Several departments within NIBIO have been, or are currently involved in research on pollinators, and so a wide range of research questions have been, and are being, addressed. These include:
- How urbanization impacts the diversity of pollinators
- What tools can city planners use to limit their impact on biodiversity
- What management strategies are best for safeguarding pollinators and their habitats
- How do pesticides affect pollinators
- How do habitat conditions impact pollinator abundance and species richness
- What limits pollinator activity in pear orchards (variety Celina) in Western Norway
- Can grass-dominated areas in agriculture and greenery be transformed into habitats that support biodiversity and ecological functions

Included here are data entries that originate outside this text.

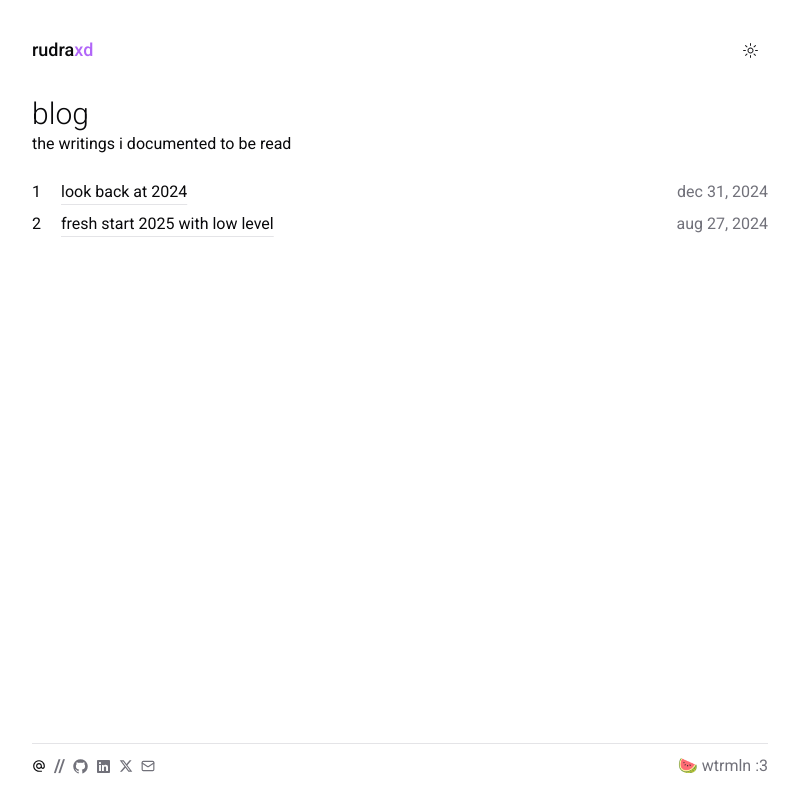
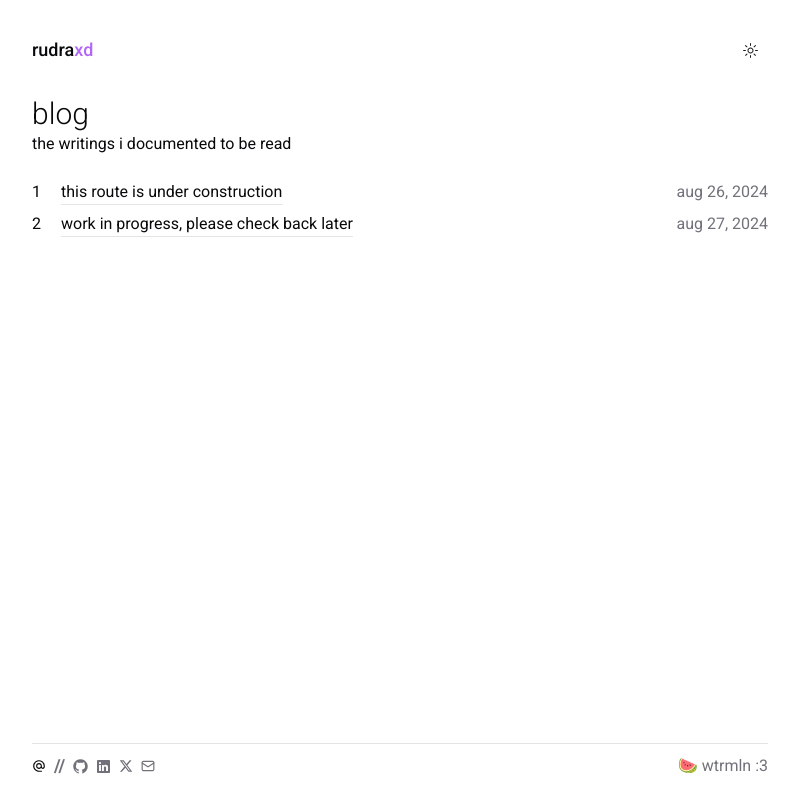
Before and after one commit to FireHead90544/w3, a Next.js app: page /blog in a window 1280 px wide. Shown: the whole page, without its empty margins (240-1039 px from the left). Built offline with nearby package versions, Linux system fonts and the light colour scheme.

Commit message:
chore: create more informative texts

```diff
--- a/app/blog/page.tsx
+++ b/app/blog/page.tsx
@@ -4,12 +4,12 @@ import PostItem from "@/components/(blog)/PostItem";
 export default function Blog() {
 	const posts = [
 		{
-			title: "look back at 2024",
+			title: "this route is under construction",
 			slug: "look-back-at-2024",
-			publish_date: "dec 31, 2024"
+			publish_date: "aug 26, 2024"
 		},
 		{
-			title: "fresh start 2025 with low level",
+			title: "work in progress, please check back later",
 			slug: "fresh-start-2025-with-low-level",
 			publish_date: "aug 27, 2024"
 		}
```
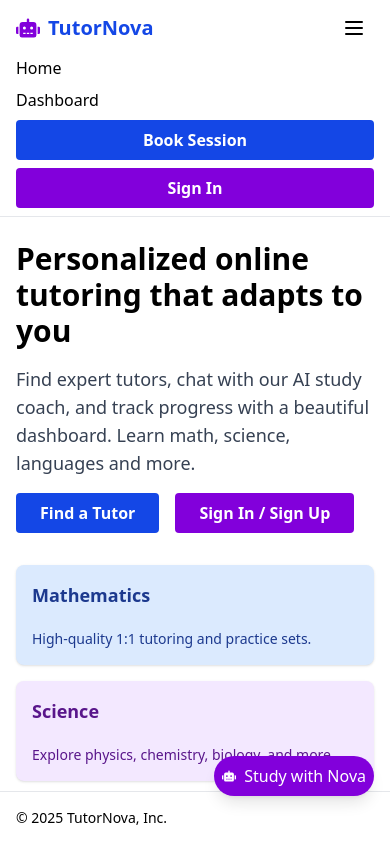
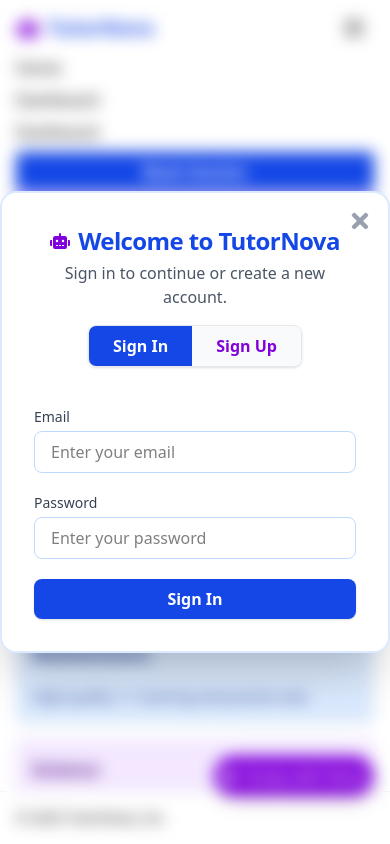
Before and after one commit to kinuthia-lawrence/tutoring-planner, a React app in the folder frontend/: page / in a window 390 px wide. Both pictures are taken after a click on the button "Book Session". Shown: the top 844 px of the page. Built offline with nearby package versions, Linux system fonts and the light colour scheme; the HTML template or start-up script is replaced by a standard one.

Commit message:
updated the home page

```diff
--- a/frontend/src/pages/Home.tsx
+++ b/frontend/src/pages/Home.tsx
@@ -96,18 +96,23 @@
           <a
             href="/dashboard"
             className="text-black font-medium hover:text-blue-700"
+            title="Go to Dashboard"
           >
             Dashboard
           </a>
         </div>
         {/* End: Book Session and Sign In */}
         <div className="hidden md:flex md:w-1/3 justify-end gap-4">
-          <button className="bg-blue-700 text-white px-4 py-2 rounded hover:bg-blue-800 font-semibold">
+          <button
+            onClick={() => handleOpenModal("signin")}
+            className="text-black px-6 py-2 rounded font-semibold border-[.5px] border-gray-300 hover:border-purple-400"
+          >
             Book Session
           </button>
           <button
             className="bg-purple-700 text-white px-4 py-2 rounded hover:bg-purple-800 font-semibold"
             onClick={() => handleOpenModal("signin")}
+            title="Sign in to your account"
           >
             Sign In
           </button>
@@ -120,28 +125,38 @@
           <a
             href="/dashboard"
             className="text-black font-medium hover:text-blue-700"
+            title="Go to Dashboard"
           >
             Dashboard
           </a>
-          <button className="bg-blue-700 text-white px-4 py-2 rounded hover:bg-blue-800 font-semibold">
+          <a
+            href="/dashboard"
+            className="text-black font-medium hover:text-blue-700"
+          >
+            Dashboard
+          </a>
+          <button
+            className="bg-blue-700 text-white px-4 py-2 rounded hover:bg-blue-800 font-semibold"
+            onClick={() => handleOpenModal("signin")}
+          >
             Book Session
           </button>
           <button
             className="bg-purple-700 text-white px-4 py-2 rounded hover:bg-purple-800 font-semibold"
             onClick={() => handleOpenModal("signin")}
+            title="Sign in to your account"
           >
             Sign In
           </button>
         </div>
       </nav>
-
       {/* Body */}
-      <main className="flex-1 w-full px-4 py-6 md:py-2 max-w-7xl mx-auto">
+      <main className="flex-1 w-full px-4 py-12 md:py-2 max-w-7xl mx-auto">
         {/* Section 1 */}
-        <section className="flex flex-col md:flex-row gap-8 md:gap-4 items-center mb-10 md:mb-4 min-h-[60vh] md:min-h-[50vh]">
+        <section className="flex flex-col md:flex-row gap-8 md:gap-4 items-center mb-5 md:mb-4 min-h-[60vh] md:min-h-[50vh]">
           {/* Column 1 */}
-          <div className="flex-1 flex flex-col gap-4 md:gap-2 max-w-xl">
-            <h1 className="text-3xl md:text-2xl font-extrabold text-black">
+          <div className="flex-1 flex flex-col gap-4 md:gap-2 max-w-3xl">
+            <h1 className="text-3xl md:text-5xl font-extrabold text-black">
               Personalized online tutoring that adapts to you
             </h1>
             <p className="text-lg md:text-base text-gray-700">
@@ -150,12 +165,16 @@
               languages and more.
             </p>
             <div className="flex gap-4 flex-wrap">
-              <button className="bg-blue-700 text-white px-6 py-2 rounded font-semibold hover:bg-blue-800">
+              <button
+                className="bg-purple-600 text-white px-6 py-2 rounded font-semibold hover:bg-purple-800"
+                onClick={() => handleOpenModal("signin")}
+              >
                 Find a Tutor
               </button>
               <button
-                className="bg-purple-700 text-white px-6 py-2 rounded font-semibold hover:bg-purple-800"
+                className=" text-black px-6 py-2 rounded font-semibold border-[.5px] border-gray-300 hover:border-purple-400"
                 onClick={() => handleOpenModal("signin")}
+                title="Sign in or sign up"
               >
                 Sign In / Sign Up
               </button>
@@ -199,17 +218,19 @@
         <button
           className="fixed bottom-12 right-4 z-50 bg-purple-700 text-white p-2 rounded-full shadow-lg flex items-center gap-2 hover:bg-purple-800 focus:outline-none"
           aria-label="Open AI Assistant"
+          title="Open AI Assistant"
         >
           <FaRobot className="text-sm" /> Study with Nova
         </button>
         {/* Auth Modal */}
         {showAuthModal && (
-          <div className="fixed inset-0 z-50 flex items-center justify-center bg-black bg-opacity-50 backdrop-blur-sm">
+          <div className="fixed inset-0 z-50 flex items-center justify-center bg-opacity-50 backdrop-blur-sm">
             <div className="bg-white rounded-2xl shadow-2xl w-full max-w-md relative p-8 border-2 border-blue-100">
               <button
                 className="absolute top-4 right-4 text-gray-400 hover:text-purple-700 transition"
                 onClick={handleCloseModal}
                 aria-label="Close"
+                title="Close"
               >
                 <FaTimes className="text-2xl" />
               </button>
@@ -229,6 +250,7 @@
                         : "bg-gray-50 text-blue-700 hover:bg-blue-50"
                     }`}
                     onClick={() => setAuthTab("signin")}
+                    title="Switch to Sign In tab"
                   >
                     Sign In
                   </button>
@@ -239,6 +261,7 @@
                         : "bg-gray-50 text-purple-700 hover:bg-purple-50"
                     }`}
                     onClick={() => setAuthTab("signup")}
+                    title="Switch to Sign Up tab"
                   >
                     Sign Up
                   </button>
@@ -252,6 +275,7 @@
                     </label>
                     <input
                       type="email"
+                      title="Email"
                       className="w-full px-4 py-2 border border-blue-200 rounded-lg focus:ring-2 focus:ring-blue-200 focus:outline-none transition"
                       placeholder="Enter your email"
                     />
@@ -262,6 +286,7 @@
                     </label>
                     <input
                       type="password"
+                      title="Password"
                       className="w-full px-4 py-2 border border-blue-200 rounded-lg focus:ring-2 focus:ring-blue-200 focus:outline-none transition"
                       placeholder="Enter your password"
                     />
@@ -281,6 +306,7 @@
                     </label>
                     <input
                       type="email"
+                      title="Email"
                       className="w-full px-4 py-2 border border-purple-200 rounded-lg focus:ring-2 focus:ring-purple-200 focus:outline-none transition"
                       placeholder="Enter your email"
                     />
@@ -291,6 +317,7 @@
                     </label>
                     <input
                       type="password"
+                      title="Password"
                       className="w-full px-4 py-2 border border-purple-200 rounded-lg focus:ring-2 focus:ring-purple-200 focus:outline-none transition"
                       placeholder="Create a password"
                     />
@@ -301,6 +328,7 @@
                     </label>
                     <input
                       type="password"
+                      title="Confirm Password"
                       className="w-full px-4 py-2 border border-purple-200 rounded-lg focus:ring-2 focus:ring-purple-200 focus:outline-none transition"
                       placeholder="Confirm your password"
                     />
@@ -310,6 +338,7 @@
                       Role
                     </label>
                     <input
+                      title="Role"
                       type="text"
                       value="student"
                       readOnly
@@ -328,7 +357,6 @@
           </div>
         )}
       </main>
-
       {/* Features, Pricing, FAQ Sections (scrollable) */}
       <section id="pricing" className="w-full px-4 py-12 max-w-6xl mx-auto">
         <h2 className="text-2xl font-bold text-blue-700 mb-6">Pricing</h2>
@@ -427,18 +455,29 @@
           ))}
         </ul>
       </section>
-
       {/* Sticky Footer */}
       <footer className="w-full border-t border-gray-200 px-4 py-4 flex flex-col md:flex-row md:items-center md:justify-between bg-white text-black sticky bottom-0 left-0 z-40">
         <div className="text-sm">&copy; 2025 TutorNova, Inc.</div>
         <div className="hidden md:flex md:w-1/2 justify-end gap-6 mt-2 md:mt-0">
-          <a href="#features" className="hover:text-blue-700">
+          <a
+            href="#features"
+            className="hover:text-blue-700"
+            title="View Features section"
+          >
             Features
           </a>
-          <a href="#pricing" className="hover:text-blue-700">
+          <a
+            href="#pricing"
+            className="hover:text-blue-700"
+            title="View Pricing section"
+          >
             Pricing
           </a>
-          <a href="#faq" className="hover:text-blue-700">
+          <a
+            href="#faq"
+            className="hover:text-blue-700"
+            title="View Frequently Asked Questions"
+          >
             FAQ
           </a>
         </div>
```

NIBIO is also creating a DNA barcoding library, from which new and exciting questions can to be explored.
Part of NIBIOs involvement in safeguarding pollinators also includes contributing to large-scale projects funded by the government. A National pollination strategy was put forward by the Norwegian government in 2018, aiming at maintaining viable populations of wild bees and other pollinating insects in Norway (National pollination strategy). NIBIO's current role in this project is to contribute knowledge on the topic and facilitate communication among and within organizations working on pollinators.
In the past, NIBIO has also been involved in testing a protocol (FAO protocol) developed by the FAO (Food and Agriculture Organization of the united Nations) to detect and access pollination deficits in crops, under Nordic conditions (NINA rapport).
Currently, NIBIO is also collaborating with the international project “Climate change and its effects on pollination services (CLIPS)”, focusing on apple orchards across continents.
Meadows are an important habitat for pollinators, and so there has been an increasing interest by public agencies and private gardeners and farmers to establish new flower meadows on their properties. As part of a project investigating strategies for increasing biodiversity of flowers and wild bees, researchers at NIBIO are working on creating native seed mixtures for this purpose. The researchers involved in this project are Ellen Johanne Svalheim and Trygve S. Aamlid. Ellen is also coordinating the action plan for meadow management in Norway, led by the Norwegian Environmental Agency.
NIBIO will continue to prioritize research on this topic in an effort to safeguard pollinator populations and their habitats, not only for food production but also for sustaining healthy ecosystems for the future.